Content marketing is your friend. Your blogs, social posts, and other forms of information help illustrate your knowledge of the printing business, while offering tips and best practices to inform your potential customers.
The top of the sales funnel is the time to introduce yourself to prospects by offering resources, answers, and insights. But those folks who’ve responded positively to your initial content — perhaps they’ve commented on a blog, visited your website, or downloaded a piece of content — can now be considered “mid-funnel” prospects. They’re evaluating their print options, and doing additional research on whether you’re the right company for them.
Your own content should reflect this new reality, to increase their engagement with you and your company, and lead them further toward becoming a paying customer.

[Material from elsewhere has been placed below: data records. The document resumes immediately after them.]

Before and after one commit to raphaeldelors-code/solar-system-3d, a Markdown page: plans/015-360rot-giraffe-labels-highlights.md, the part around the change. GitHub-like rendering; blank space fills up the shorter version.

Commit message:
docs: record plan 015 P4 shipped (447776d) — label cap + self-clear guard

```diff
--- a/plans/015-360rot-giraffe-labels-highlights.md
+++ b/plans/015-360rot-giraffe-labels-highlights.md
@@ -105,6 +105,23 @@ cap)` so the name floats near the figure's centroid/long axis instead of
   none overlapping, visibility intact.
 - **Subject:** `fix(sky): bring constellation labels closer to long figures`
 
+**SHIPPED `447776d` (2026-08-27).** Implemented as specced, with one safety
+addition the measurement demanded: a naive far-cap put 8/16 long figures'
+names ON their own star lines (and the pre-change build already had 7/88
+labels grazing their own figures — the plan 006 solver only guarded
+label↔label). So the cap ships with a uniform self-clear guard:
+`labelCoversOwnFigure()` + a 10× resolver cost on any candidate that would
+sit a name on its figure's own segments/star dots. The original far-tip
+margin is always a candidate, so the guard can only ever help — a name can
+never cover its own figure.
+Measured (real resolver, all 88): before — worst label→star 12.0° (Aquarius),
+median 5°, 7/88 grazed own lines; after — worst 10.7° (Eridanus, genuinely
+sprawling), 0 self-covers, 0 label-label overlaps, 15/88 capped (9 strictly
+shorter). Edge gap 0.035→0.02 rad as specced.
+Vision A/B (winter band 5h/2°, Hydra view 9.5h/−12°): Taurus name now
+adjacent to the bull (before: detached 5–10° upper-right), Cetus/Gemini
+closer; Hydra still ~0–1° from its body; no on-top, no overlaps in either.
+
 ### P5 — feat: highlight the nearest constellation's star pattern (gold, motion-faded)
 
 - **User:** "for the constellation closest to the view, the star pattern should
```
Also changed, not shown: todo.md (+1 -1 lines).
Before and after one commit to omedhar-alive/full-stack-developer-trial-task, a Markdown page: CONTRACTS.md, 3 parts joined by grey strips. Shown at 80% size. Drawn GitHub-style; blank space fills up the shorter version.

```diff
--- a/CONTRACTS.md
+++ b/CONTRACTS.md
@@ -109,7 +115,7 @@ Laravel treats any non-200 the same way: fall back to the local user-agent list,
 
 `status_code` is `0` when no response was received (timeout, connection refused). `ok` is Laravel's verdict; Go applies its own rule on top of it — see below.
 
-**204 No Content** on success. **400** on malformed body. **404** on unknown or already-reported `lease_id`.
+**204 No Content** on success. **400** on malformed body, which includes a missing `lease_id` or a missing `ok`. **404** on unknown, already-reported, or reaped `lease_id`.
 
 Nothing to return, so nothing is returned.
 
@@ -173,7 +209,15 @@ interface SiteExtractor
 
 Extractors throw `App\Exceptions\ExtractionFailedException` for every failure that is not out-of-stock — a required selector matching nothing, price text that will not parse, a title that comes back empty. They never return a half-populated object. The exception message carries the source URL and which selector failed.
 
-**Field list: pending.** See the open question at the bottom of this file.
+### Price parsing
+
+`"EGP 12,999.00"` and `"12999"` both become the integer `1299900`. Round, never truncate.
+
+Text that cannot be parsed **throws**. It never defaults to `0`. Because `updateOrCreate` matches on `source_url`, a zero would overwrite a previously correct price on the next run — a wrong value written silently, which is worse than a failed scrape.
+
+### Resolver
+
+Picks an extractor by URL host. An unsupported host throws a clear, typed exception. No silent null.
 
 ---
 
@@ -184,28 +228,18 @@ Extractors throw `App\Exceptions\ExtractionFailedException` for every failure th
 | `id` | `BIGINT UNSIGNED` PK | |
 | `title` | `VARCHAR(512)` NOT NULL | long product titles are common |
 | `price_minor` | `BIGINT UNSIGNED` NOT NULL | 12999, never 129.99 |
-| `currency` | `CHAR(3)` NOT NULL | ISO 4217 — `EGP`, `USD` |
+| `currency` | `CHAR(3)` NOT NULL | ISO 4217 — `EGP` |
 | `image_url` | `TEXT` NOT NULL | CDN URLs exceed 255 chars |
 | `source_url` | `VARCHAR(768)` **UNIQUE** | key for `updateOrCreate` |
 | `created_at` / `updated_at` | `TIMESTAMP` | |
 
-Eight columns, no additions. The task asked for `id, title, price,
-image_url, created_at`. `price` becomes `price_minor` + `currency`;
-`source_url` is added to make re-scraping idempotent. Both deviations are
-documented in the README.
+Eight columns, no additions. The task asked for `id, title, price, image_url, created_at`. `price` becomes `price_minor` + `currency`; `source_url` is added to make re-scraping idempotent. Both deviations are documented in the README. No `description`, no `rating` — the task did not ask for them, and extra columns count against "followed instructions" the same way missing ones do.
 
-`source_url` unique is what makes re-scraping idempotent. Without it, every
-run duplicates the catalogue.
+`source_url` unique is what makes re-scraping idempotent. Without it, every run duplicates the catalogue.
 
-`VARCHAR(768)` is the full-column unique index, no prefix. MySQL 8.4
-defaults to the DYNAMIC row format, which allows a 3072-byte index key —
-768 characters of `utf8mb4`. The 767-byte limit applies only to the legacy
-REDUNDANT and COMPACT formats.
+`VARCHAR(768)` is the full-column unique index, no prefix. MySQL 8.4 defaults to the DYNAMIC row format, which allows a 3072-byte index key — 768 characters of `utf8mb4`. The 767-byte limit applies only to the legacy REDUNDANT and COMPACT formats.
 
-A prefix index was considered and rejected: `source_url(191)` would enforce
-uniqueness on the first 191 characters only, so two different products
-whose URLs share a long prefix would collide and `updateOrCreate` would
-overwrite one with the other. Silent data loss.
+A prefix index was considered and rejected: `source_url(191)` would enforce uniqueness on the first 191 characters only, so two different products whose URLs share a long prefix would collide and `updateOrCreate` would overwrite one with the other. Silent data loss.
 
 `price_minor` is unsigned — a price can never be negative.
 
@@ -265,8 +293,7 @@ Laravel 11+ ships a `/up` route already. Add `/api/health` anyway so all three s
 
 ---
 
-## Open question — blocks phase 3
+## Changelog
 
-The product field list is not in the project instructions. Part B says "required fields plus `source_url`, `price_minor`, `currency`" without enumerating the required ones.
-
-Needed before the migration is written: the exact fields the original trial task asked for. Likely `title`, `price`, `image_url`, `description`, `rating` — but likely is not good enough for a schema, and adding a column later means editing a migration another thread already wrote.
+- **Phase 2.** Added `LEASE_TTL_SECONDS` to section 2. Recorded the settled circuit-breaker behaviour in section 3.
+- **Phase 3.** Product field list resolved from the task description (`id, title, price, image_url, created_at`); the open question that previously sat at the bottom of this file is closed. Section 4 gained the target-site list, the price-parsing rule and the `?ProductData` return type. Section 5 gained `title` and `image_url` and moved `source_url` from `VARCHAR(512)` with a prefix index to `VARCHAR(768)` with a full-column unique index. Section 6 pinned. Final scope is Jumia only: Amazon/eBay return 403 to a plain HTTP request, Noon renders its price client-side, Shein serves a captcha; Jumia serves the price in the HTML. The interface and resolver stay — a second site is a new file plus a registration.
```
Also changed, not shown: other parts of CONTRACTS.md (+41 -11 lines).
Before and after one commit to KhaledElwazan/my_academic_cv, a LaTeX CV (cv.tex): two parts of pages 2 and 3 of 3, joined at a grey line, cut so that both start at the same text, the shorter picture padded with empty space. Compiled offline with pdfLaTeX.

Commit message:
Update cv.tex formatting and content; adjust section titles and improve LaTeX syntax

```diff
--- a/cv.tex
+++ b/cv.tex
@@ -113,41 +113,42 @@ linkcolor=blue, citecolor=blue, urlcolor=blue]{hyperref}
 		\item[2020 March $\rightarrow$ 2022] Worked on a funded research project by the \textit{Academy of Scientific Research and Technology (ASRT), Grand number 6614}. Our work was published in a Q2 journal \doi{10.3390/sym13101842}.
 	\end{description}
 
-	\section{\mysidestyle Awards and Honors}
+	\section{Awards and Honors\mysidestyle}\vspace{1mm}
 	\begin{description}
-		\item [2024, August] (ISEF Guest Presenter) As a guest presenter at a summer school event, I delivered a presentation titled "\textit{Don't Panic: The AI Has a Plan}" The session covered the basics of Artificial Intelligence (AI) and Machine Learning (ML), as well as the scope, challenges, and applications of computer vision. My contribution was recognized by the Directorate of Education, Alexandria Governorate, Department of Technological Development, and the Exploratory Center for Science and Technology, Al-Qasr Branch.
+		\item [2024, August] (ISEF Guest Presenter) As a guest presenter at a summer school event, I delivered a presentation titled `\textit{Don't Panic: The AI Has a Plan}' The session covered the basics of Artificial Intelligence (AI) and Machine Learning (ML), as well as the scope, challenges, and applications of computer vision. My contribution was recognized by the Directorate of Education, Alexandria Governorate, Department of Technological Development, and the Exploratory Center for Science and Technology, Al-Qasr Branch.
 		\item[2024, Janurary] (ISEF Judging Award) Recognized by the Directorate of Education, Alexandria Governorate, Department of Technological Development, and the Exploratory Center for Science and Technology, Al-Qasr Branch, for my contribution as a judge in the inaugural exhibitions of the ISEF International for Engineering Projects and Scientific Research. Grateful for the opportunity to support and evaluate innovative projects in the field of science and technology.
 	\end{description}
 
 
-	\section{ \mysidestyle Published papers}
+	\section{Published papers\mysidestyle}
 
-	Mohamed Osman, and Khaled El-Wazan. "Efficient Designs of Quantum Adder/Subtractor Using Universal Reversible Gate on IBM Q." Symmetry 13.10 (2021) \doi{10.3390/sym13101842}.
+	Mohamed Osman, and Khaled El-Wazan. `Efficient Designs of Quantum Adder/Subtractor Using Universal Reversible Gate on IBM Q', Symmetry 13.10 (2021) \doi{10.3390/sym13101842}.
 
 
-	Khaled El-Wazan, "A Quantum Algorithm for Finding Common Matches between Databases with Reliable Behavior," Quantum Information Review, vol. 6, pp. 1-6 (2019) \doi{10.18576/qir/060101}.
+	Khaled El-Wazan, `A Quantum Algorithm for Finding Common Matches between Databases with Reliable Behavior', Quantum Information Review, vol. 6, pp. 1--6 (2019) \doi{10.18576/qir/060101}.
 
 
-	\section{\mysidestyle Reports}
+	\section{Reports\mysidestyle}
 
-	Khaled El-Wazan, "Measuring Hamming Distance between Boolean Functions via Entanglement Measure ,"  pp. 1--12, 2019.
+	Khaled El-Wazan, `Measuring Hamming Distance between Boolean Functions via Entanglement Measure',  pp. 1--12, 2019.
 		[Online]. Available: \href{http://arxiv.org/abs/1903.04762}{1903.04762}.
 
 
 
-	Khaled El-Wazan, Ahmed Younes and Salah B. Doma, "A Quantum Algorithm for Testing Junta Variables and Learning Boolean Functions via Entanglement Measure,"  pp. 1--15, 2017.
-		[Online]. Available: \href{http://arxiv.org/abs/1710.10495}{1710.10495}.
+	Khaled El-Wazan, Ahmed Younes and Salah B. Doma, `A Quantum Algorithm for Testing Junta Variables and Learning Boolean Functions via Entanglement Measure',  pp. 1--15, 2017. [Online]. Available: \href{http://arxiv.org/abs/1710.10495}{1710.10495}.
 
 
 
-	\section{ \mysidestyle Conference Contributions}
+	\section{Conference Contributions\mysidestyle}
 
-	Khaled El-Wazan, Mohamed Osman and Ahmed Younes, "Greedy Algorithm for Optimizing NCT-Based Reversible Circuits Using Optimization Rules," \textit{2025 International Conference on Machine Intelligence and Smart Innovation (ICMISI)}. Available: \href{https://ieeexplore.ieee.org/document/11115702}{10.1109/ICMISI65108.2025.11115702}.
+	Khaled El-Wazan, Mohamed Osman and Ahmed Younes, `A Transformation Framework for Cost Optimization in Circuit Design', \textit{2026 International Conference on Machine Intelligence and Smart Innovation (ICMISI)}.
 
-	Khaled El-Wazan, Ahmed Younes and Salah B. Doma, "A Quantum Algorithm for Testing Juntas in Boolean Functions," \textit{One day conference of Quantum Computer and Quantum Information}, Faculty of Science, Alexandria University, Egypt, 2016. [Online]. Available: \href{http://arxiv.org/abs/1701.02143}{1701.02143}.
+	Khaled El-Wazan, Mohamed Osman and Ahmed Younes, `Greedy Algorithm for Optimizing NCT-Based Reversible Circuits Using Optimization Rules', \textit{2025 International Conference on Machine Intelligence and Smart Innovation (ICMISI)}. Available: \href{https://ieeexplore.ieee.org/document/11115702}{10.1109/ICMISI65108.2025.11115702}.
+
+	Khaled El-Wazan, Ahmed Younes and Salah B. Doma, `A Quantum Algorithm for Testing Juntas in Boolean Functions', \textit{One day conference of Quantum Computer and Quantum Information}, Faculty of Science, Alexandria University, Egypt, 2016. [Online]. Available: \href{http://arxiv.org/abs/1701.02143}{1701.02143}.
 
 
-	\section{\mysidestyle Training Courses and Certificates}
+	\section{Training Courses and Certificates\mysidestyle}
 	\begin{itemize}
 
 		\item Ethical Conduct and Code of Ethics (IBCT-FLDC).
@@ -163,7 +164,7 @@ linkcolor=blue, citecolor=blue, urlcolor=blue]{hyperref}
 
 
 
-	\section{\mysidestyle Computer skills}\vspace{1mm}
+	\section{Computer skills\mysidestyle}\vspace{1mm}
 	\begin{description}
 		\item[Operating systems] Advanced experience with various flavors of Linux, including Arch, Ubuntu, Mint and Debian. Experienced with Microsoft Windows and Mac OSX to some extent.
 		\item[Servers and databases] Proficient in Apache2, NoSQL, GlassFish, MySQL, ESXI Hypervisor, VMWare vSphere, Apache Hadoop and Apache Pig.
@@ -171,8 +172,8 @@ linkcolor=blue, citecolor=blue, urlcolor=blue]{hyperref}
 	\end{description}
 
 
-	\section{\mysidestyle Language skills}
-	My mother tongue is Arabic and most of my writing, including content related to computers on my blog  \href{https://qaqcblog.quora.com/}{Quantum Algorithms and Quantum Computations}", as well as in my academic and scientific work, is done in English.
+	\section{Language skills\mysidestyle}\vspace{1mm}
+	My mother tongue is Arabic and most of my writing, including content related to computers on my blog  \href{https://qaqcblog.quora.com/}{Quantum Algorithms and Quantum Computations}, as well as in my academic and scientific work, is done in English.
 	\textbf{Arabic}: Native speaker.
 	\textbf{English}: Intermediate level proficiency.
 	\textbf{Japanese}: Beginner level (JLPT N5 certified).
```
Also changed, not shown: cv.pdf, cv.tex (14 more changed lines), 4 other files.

Why are the mid-funnel considerations of prospects so important, and why customize your content marketing outreach accordingly? Because it works!
According to marketing technology company HubSpot, companies that craft part of their marketing outreach specifically to mid-funnel prospects enjoy a response rate from 4 to 10 times greater than generic messaging. In addition, those companies that nurture leads at this stage experience a 20 percent lift in sales opportunities.
Customizing Content Based on Interest
So, how does your content shift in the mid-funnel? It should move from blogs and social posts that let prospects know you exist, and instead communicate with interested prospects with more specific, detailed solutions and examples of your company’s merits. Consider the following options:
• Develop case studies about several of your most successful projects. Make sure to detail the printing needs of the client (sales sheets, direct mail campaigns, signage, etc.), the challenges you were able to overcome on their behalf (quick turnaround, price sensitivity, design insights, etc.), and the precise results of the project (25 percent increase in response rates, design awards, improved customer satisfaction, etc.).
• Create expert guides on inkjet printing best practices and options, including choices of colors, papers, fonts, and formats. Perhaps offer one that details bulk-making discounts available from the U.S. Postal Service, and how you can assist in providing these savings to clients. Develop a piece on the wonders of variable inkjet printing, the effectiveness of personalization, and how changing text, images, and colors on the fly can improve results and reduce costs.
• Offer webcasts, in particular aimed at those industries and companies you’ve already targeted, such as financial services, healthcare organizations, retailers, marketing departments, or agencies. The leading magazines that serve these companies often offer webcast services, where you can broadcast the details of your expertise not only to their subscribers but also to your invited mid-funnel prospects.
• Write white papers that illustrate your thought leadership on cutting-edge printing topics and customer needs. Highlight statistics that demonstrate your knowledge about marketing, retailing, and improving the customer experience, all though the medium of print. Conduct your own best-practices research, using a free or inexpensive tool like SurveyMonkey, and highlight the results as coming uniquely from you and your company.
• Investigate live interactions such as those offered by Facebook’s live broadcasting. Possibly using the material you’ve developed for other mid-funnel uses, conduct your live interactions as “Did You Know” features. Consider inviting on some of your best customers (see case studies, above), and have a live interview on how you solved their toughest challenges.
Middle-of-funnel content like these provide to your now-interested prospects specific solutions to specific needs. It will round out and deepen the budding relationships you have with them, and prepare them for more direct contact from you and your sales team.
Christopher Hosford is editor at large for Target Marketing. Former editor-in-chief of Nielsen’s Sales & Marketing Management magazine, he’s covered all aspects of sales, marketing, and cutting-edge marketing technologies.